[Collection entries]

--- --- ---

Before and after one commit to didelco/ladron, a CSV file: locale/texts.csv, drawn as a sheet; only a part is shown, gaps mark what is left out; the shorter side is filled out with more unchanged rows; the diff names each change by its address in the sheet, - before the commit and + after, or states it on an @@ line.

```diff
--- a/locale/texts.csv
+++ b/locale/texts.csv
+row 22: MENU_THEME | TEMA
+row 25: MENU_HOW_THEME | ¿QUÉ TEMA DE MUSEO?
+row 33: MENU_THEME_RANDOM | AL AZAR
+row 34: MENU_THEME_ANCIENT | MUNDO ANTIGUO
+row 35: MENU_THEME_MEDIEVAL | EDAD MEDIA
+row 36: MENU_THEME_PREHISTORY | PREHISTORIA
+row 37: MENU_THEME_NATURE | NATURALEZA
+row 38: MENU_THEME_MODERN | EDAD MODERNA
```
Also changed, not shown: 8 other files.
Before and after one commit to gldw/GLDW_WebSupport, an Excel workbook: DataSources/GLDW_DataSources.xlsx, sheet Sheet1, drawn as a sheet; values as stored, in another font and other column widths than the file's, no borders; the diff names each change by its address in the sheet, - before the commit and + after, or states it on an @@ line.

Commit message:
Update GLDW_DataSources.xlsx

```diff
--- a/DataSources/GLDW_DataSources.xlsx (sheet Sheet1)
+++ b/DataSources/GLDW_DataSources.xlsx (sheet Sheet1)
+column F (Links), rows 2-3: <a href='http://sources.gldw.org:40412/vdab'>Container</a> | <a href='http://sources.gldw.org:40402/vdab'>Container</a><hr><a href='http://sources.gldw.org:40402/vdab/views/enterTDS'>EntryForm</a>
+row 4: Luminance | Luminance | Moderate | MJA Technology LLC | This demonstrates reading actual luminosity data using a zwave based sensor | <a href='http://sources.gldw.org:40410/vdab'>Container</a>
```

--- --- ---

Work instruction :: Starting from the data above, filter for lines with "texts" and copy each one.

Result ::
Before and after one commit to didelco/ladron, a CSV file: locale/texts.csv, drawn as a sheet; only a part is shown, gaps mark what is left out; the shorter side is filled out with more unchanged rows; the diff names each change by its address in the sheet, - before the commit and + after, or states it on an @@ line.
--- a/locale/texts.csv
+++ b/locale/texts.csv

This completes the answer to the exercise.